Some member states of the International Seabed Authority hope to regulate deep sea mining, while others share the NGOs’ opposition to the practice on any level.
Monday marked the beginning of crucial negotiations regarding the future of deep sea mining and mineral exploitation in Jamaica, with conservationists aiming to rein in a fledgling industry that currently lacks meaningful regulations.
The International Seabed Authority (ISA), a little-known intergovernmental organization headquartered in Kingston, and its member states have spent the last decade drafting a mining code for the possible exploitation of nickel, cobalt, and copper in areas of the deep seabed that fall outside of national jurisdictions.
However, an agreement has not yet been reached.
And as of Sunday, following the expiration of a deadline invoked by the small Pacific state of Nauru, the ISA is now obligated to consider granting licenses for potentially environmentally destructive mining operations if governments request them.
That would be a departure from the status quo, where exploration permits have been issued thus far as the deep sea mining sector itches to take off in earnest.
The ISA, which is meeting until the end of the month, is entering “the most critical decision-making period in the history of its existence,” according to Emma Wilson of the Deep Sea Conservation Coalition.
“We cannot allow exploitation activities to begin” until adequate regulations are in place, Chile’s representative to the ISA’s 36-member council said at the session’s opening on Monday.
“We should initiate a precautionary pause.”
The ISA Council, the body responsible for contract decisions, stated in March that commercial exploitation “should not be carried out” until the mining code is in place.
However, they were unable to reach an agreement on the procedure for evaluating a potential application or the precise interpretation of the clause triggered by Nauru.
Concerned that corporations may exploit the legal void, NGOs hope the Council will make a clearer decision by the 21st of July.
Greenpeace’s Francois Chartier said in a statement, “There’s not much separating the natural wonders of the deep ocean from the mining machines.”
Race to protect the ocean
“The race to defend the ocean is heating up at the ISA,” said Sofia Tsenikli, who leads the DSCC’s campaign for a deep sea mining moratorium.
Less than twenty countries support the moratorium at present, but conservationists hope to rally what they consider to be a silent majority by the end of July.

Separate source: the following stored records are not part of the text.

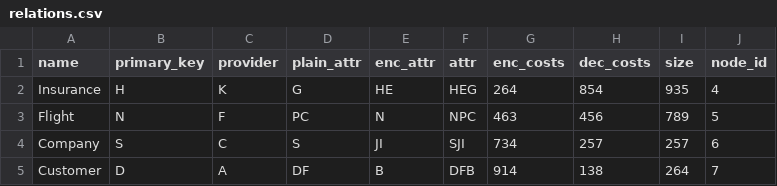
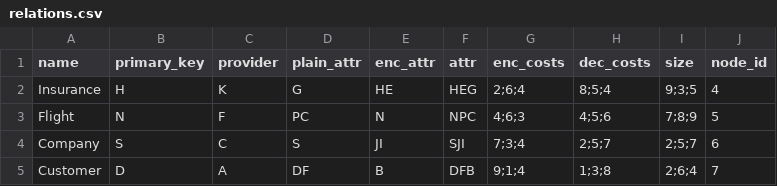
Before and after one commit to Bonis98/Distributed-query, a CSV file: Examples/Join3/relations.csv, drawn as a sheet.

```diff
--- a/Examples/Join3/relations.csv
+++ b/Examples/Join3/relations.csv
@@ -1,5 +1,5 @@
 name,primary_key,provider,plain_attr,enc_attr,attr,enc_costs,dec_costs,size,node_id
-Insurance,H,K,G,HE,HEG,264,854,935,4
-Flight,N,F,PC,N,NPC,463,456,789,5
-Company,S,C,S,JI,SJI,734,257,257,6
-Customer,D,A,DF,B,DFB,914,138,264,7
+Insurance,H,K,G,HE,HEG,2;6;4,8;5;4,9;3;5,4
+Flight,N,F,PC,N,NPC,4;6;3,4;5;6,7;8;9,5
+Company,S,C,S,JI,SJI,7;3;4,2;5;7,2;5;7,6
+Customer,D,A,DF,B,DFB,9;1;4,1;3;8,2;6;4,7
```
Also changed, not shown: 34 other files.
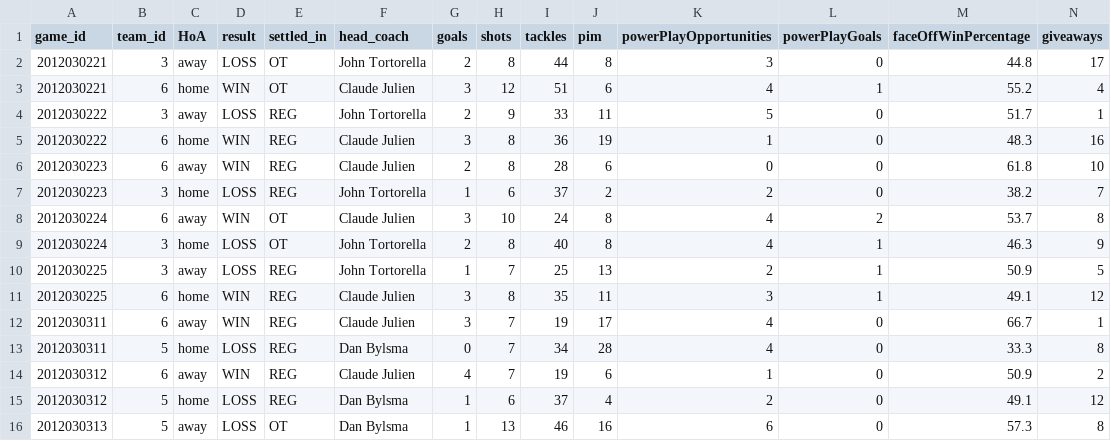
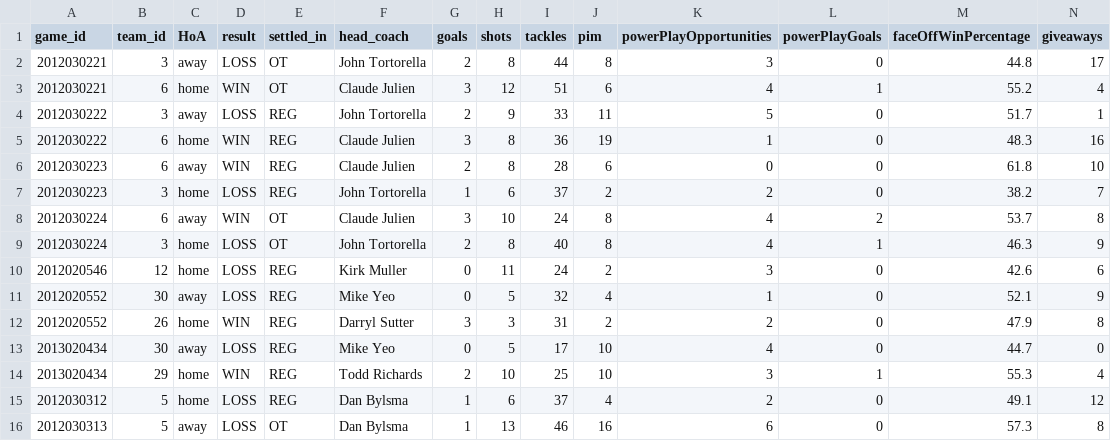
Before and after one commit to turingschool-examples/futbol, a CSV file: dummy_data/dummy_game_teams.csv, drawn as a sheet; only a part is shown; removed rows and columns are numbered as before the commit, all else as after; rows hold the shown columns only; the diff names each change by its address in the sheet, - before the commit and + after, or states it on an @@ line.

```diff
--- a/dummy_data/dummy_game_teams.csv
+++ b/dummy_data/dummy_game_teams.csv
-row 10: 2012030225 | 3 | away | LOSS | REG | John Tortorella | 1 | 7 | 25 | 13 | 2 | 1 | 50.9 | 5
-row 11: 2012030225 | 6 | home | WIN | REG | Claude Julien | 3 | 8 | 35 | 11 | 3 | 1 | 49.1 | 12
-row 12: 2012030311 | 6 | away | WIN | REG | Claude Julien | 3 | 7 | 19 | 17 | 4 | 0 | 66.7 | 1
-row 13: 2012030311 | 5 | home | LOSS | REG | Dan Bylsma | 0 | 7 | 34 | 28 | 4 | 0 | 33.3 | 8
-row 14: 2012030312 | 6 | away | WIN | REG | Claude Julien | 4 | 7 | 19 | 6 | 1 | 0 | 50.9 | 2
+row 10: 2012020546 | 12 | home | LOSS | REG | Kirk Muller | 0 | 11 | 24 | 2 | 3 | 0 | 42.6 | 6
+row 11: 2012020552 | 30 | away | LOSS | REG | Mike Yeo | 0 | 5 | 32 | 4 | 1 | 0 | 52.1 | 9
+row 12: 2012020552 | 26 | home | WIN | REG | Darryl Sutter | 3 | 3 | 31 | 2 | 2 | 0 | 47.9 | 8
+row 13: 2013020434 | 30 | away | LOSS | REG | Mike Yeo | 0 | 5 | 17 | 10 | 4 | 0 | 44.7 | 0
+row 14: 2013020434 | 29 | home | WIN | REG | Todd Richards | 2 | 10 | 25 | 10 | 3 | 1 | 55.3 | 4
```
Also changed, not shown: dummy_data/dummy_games.csv.
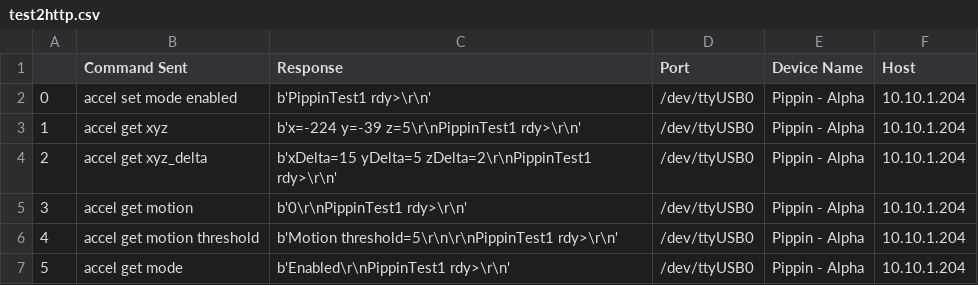
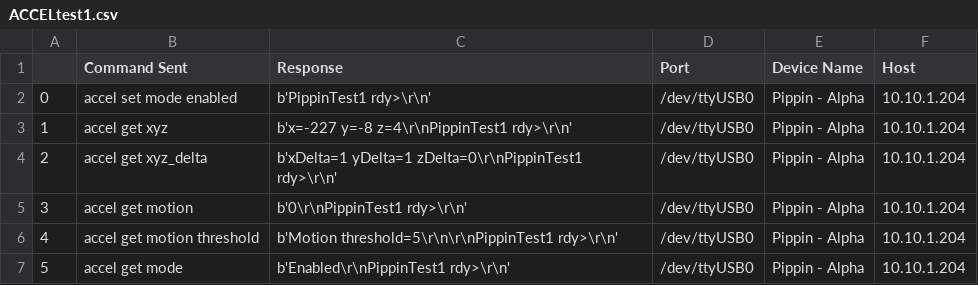
Before and after one commit to bodeyprovansal/Eclipse-Pi, a CSV file: AutoPip Client/ACCELtest1.csv (was AutoPip Client/test2http.csv), drawn as a sheet.

Commit message:
Edited combined local & http demo test scripts

```diff
--- a/AutoPip Client/test2http.csv
+++ b/AutoPip Client/ACCELtest1.csv
@@ -2,4 +2,4 @@
 0,accel set mode enabled,b'PippinTest1 rdy>\r\n',/dev/ttyUSB0,Pippin - Alpha,10.10.1.204
-1,accel get xyz,b'x=-224 y=-39 z=5\r\nPippinTest1 rdy>\r\n',/dev/ttyUSB0,Pippin - Alpha,10.10.1.204
-2,accel get xyz_delta,b'xDelta=15 yDelta=5 zDelta=2\r\nPippinTest1 rdy>\r\n',/dev/ttyUSB0,Pippin - Alpha,10.10.1.204
+1,accel get xyz,b'x=-227 y=-8 z=4\r\nPippinTest1 rdy>\r\n',/dev/ttyUSB0,Pippin - Alpha,10.10.1.204
+2,accel get xyz_delta,b'xDelta=1 yDelta=1 zDelta=0\r\nPippinTest1 rdy>\r\n',/dev/ttyUSB0,Pippin - Alpha,10.10.1.204
 3,accel get motion,b'0\r\nPippinTest1 rdy>\r\n',/dev/ttyUSB0,Pippin - Alpha,10.10.1.204
```
Also changed, not shown: 18 other files.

Chile, France, Palau, and Vanuatu have elected to elevate the debate to the level of politics.
Upon their request and for the first time, the 167-member ISA assembly will debate a “precautionary pause” in mining between July 24 and 28.
Others insist on completing the mining code so that mining can ultimately commence.
“We have a unique opportunity to get it right, and we need to invest our time and energy in that process,” said ISA Secretary General Michael Lodge, adding that a “rigorous and precautionary framework” would enable states to “move to the next stage of exploitation.”
However, many NGOs that accuse the ISA of being pro-industry argue that mining is never secure.
Moreover, any mining activity must be consistent with the international community’s recent efforts to regulate international waters and its goal to preserve 30 percent of the world’s oceans by 2030.
According to non-governmental organizations and scientists, deep-sea extraction could endanger species and habitats that are unknown but potentially vital to ecosystems.
In addition, they assert that it threatens the ocean’s ability to assimilate carbon dioxide emitted by humans and that its noise interferes with the communication of whales and other species.
“If governments are serious about their environmental credentials, they must categorically reject deep-sea mining,” Chartier stated.